freshly funded

A research funding agency has deployed capital into a team at Rice University that's working to develop a technology that could cut cancer-related deaths in half.

Rice researchers received $45 million from the National Institutes of Health's Advanced Research Projects Agency for Health, or ARPA-H, to scale up development of a sense-and-respond implant technology. Rice bioengineer Omid Veiseh leads the team developing the technology as principal investigator.

“Instead of tethering patients to hospital beds, IV bags and external monitors, we’ll use a minimally invasive procedure to implant a small device that continuously monitors their cancer and adjusts their immunotherapy dose in real time,” he says in a news release. “This kind of ‘closed-loop therapy’ has been used for managing diabetes, where you have a glucose monitor that continuously talks to an insulin pump. But for cancer immunotherapy, it’s revolutionary.”

Joining Veiseh on the 19-person research project named THOR, which stands for “targeted hybrid oncotherapeutic regulation,” is Amir Jazaeri, co-PI and professor of gynecologic oncology at the University of Texas MD Anderson Cancer Center. The device they are developing is called HAMMR, or hybrid advanced molecular manufacturing regulator.

“Cancer cells are continually evolving and adapting to therapy. However, currently available diagnostic tools, including radiologic tests, blood assays and biopsies, provide very infrequent and limited snapshots of this dynamic process," Jazaeri adds. "As a result, today’s therapies treat cancer as if it were a static disease. We believe THOR could transform the status quo by providing real-time data from the tumor environment that can in turn guide more effective and tumor-informed novel therapies.”

With a national team of engineers, physicians, and experts across synthetic biology, materials science, immunology, oncology, and more, the team will receive its funding through the Rice Biotech Launch Pad, a newly launched initiative led by Veiseh that exists to help life-saving medical innovation scale quickly.

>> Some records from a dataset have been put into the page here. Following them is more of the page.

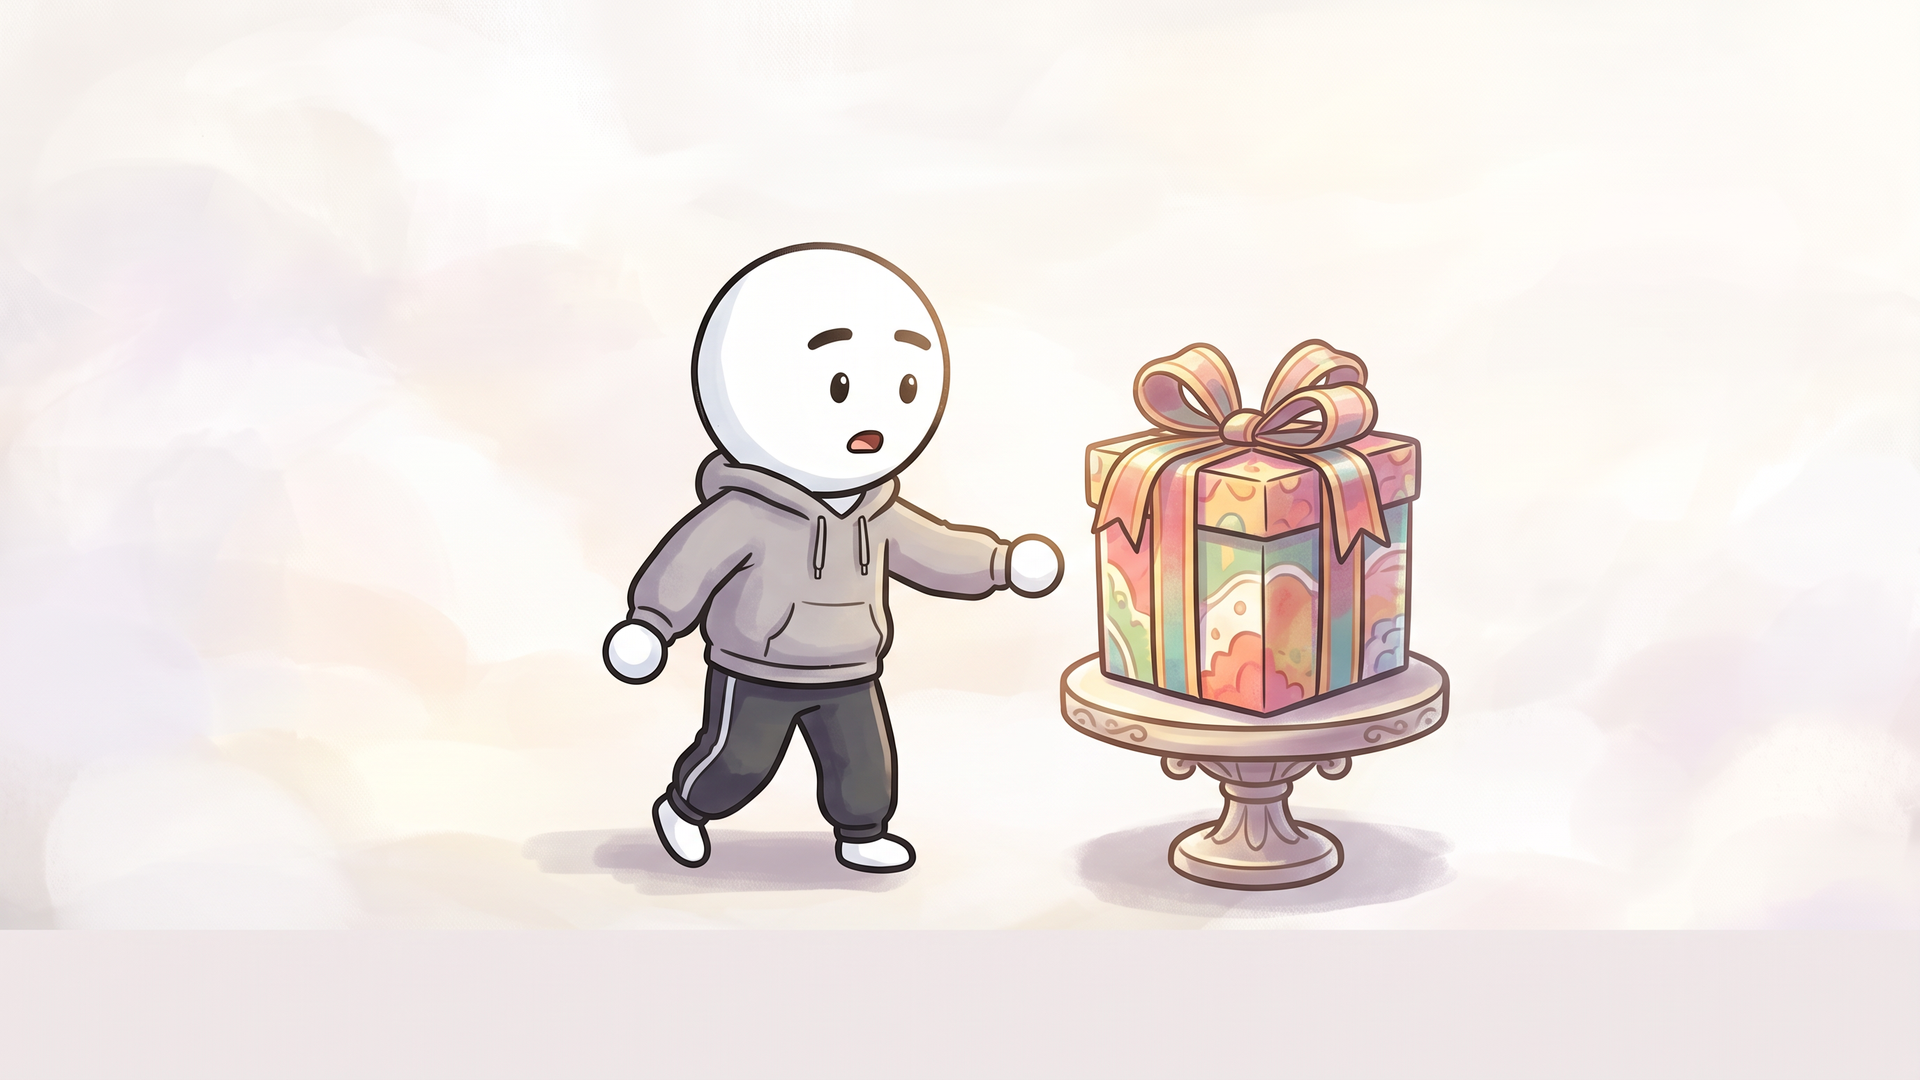
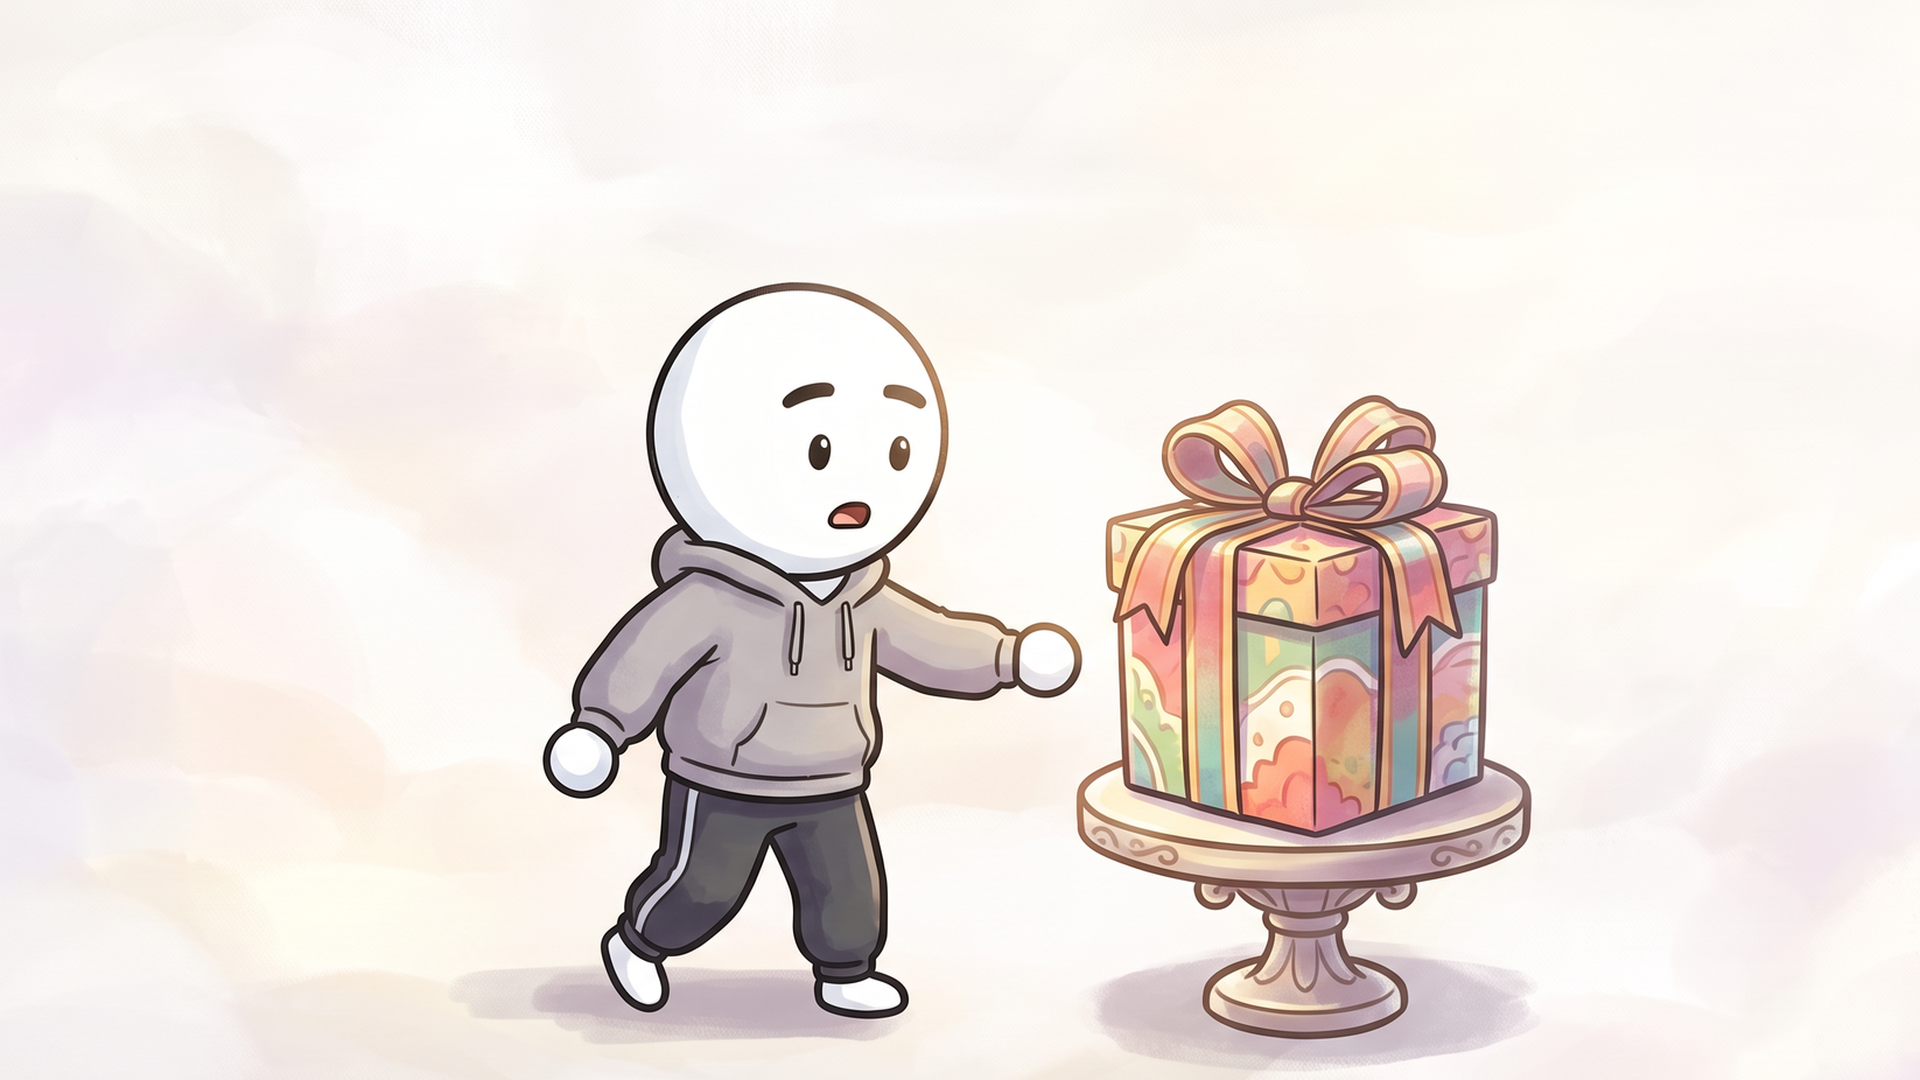
소원의 방: B3 아래 띠 잘라냄, B8 후드티로 다시 그리기 프롬프트, 그림 추가
Claude-Session: https://claude.ai/code/session_01PP8aZytzxtKtqeNU9SfZkC

Changed region(s): [[0.2812, 0.2139, 0.8125, 1.0], [0.0, 0.825, 0.0312, 0.8861]]

diff --git a/wishroom/make_ai.py b/wishroom/make_ai.py
@@ -61,7 +61,7 @@ JOBS.update({
  'B5': ([ZR, 'ai/A9.png'], f'{ZH} Zero sits alone on top of a tall labyrinth wall, legs dangling, head lowered, inside {VOID}; the maze below stretches far away. Quiet, lonely, soft pale light.'),
  'B6': ([ZR, 'ai/A9.png'], f'{ZH} In {VOID}: Zero sits on a floor cushion at a wooden baduk (go) board with bowls of black and white stones; across from him sits a faceless opponent made of soft white light, the same size as Zero. The board is completely empty. Zero stares at it without moving. Still, quiet, pale colors.'),
  'B7': ([ZR, 'ai/A1.png'], f'{ZH} In {VOID}: floating in the middle of the endless white space is a small cut-away diorama of the SAME semi-basement room as in the second reference picture (bed, small round table, high window), like a doll house; Zero stands in front of it, small, looking at it with longing. Pale, dreamy.'),
- 'B8': ([ZR, 'ai/A3.png'], f'{Z} The SAME outdoor concrete stairs and the SAME old landlord doctor as in the second reference picture, sitting on a step wiping the wooden baduk board — but everything is slightly too perfect and pale, like a faded memory, and the edges of the scene dissolve into white mist. Zero stands below the doctor with a trembling, longing face; the doctor smiles exactly the same frozen smile. Pale, wistful.'),
+ 'B8': ([ZR, 'ai/A3.png'], f'{ZH} (He wears the grey hoodie, NOT an office shirt.) The SAME outdoor concrete stairs and the SAME old landlord doctor as in the second reference picture, sitting on a step wiping the wooden baduk board — but everything is slightly too perfect and pale, like a faded memory, and the edges of the scene dissolve into white mist. Zero stands below the doctor with a trembling, longing face; the doctor smiles exactly the same frozen smile. Pale, wistful.'),
  'C1': ([ZR, 'ai/A1.png'], f'{ZH} The SAME semi-basement room as in the second reference picture, early morning, warm golden light now pouring through the high window: Zero sits on the floor at the small round table holding a small unfolded paper note in both hands (the note is blank, no writing), looking at it with wide, puzzled, moved eyes; the crumpled ramen packet and the cold ramen cup are on the table. Rich warm colors, gentle, emotional.'),
  'C2': ([ZR, 'ai/A1.png'], f'{ZH} The SAME semi-basement room, morning, warm light: Zero sits at the small round table eating cold instant ramen slowly with chopsticks, eyes closed, with a small peaceful smile; the small paper note lies open beside the cup. Cosy, warm, vivid colors.'),
  'C3': ([ZR, 'ai/A4.png'], f'{Z} The SAME Seoul subway line 2 car as in the second reference picture, but now bright morning sunlight floods in as the train runs above ground across a bridge over the Han River; Zero sits in the same seat looking out of the window with a gentle, curious smile; next to him a small child (round-head style) bursts out laughing. Vivid, warm, fresh colors.'),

"Rice is proud to be the recipient of the second major funding award from the ARPA-H, a new funding agency established last year to support research that catalyzes health breakthroughs," Rice President Reginald DesRoches says. "The research Rice bioengineer Omid Veiseh is doing in leading this team is truly groundbreaking and could potentially save hundreds of thousands of lives each year. This is the type of research that makes a significant impact on the world.”

The initial focus of the technology will be on ovarian cancer, and this funding agreement includes a first-phase clinical trial of HAMMR for the treatment of recurrent ovarian cancer that's expected to take place in the fourth year of THOR’s multi-year project.

“The technology is broadly applicable for peritoneal cancers that affect the pancreas, liver, lungs and other organs,” Veiseh says. “The first clinical trial will focus on refractory recurrent ovarian cancer, and the benefit of that is that we have an ongoing trial for ovarian cancer with our encapsulated cytokine ‘drug factory’ technology. We'll be able to build on that experience. We have already demonstrated a unique model to go from concept to clinical trial within five years, and HAMMR is the next iteration of that approach.”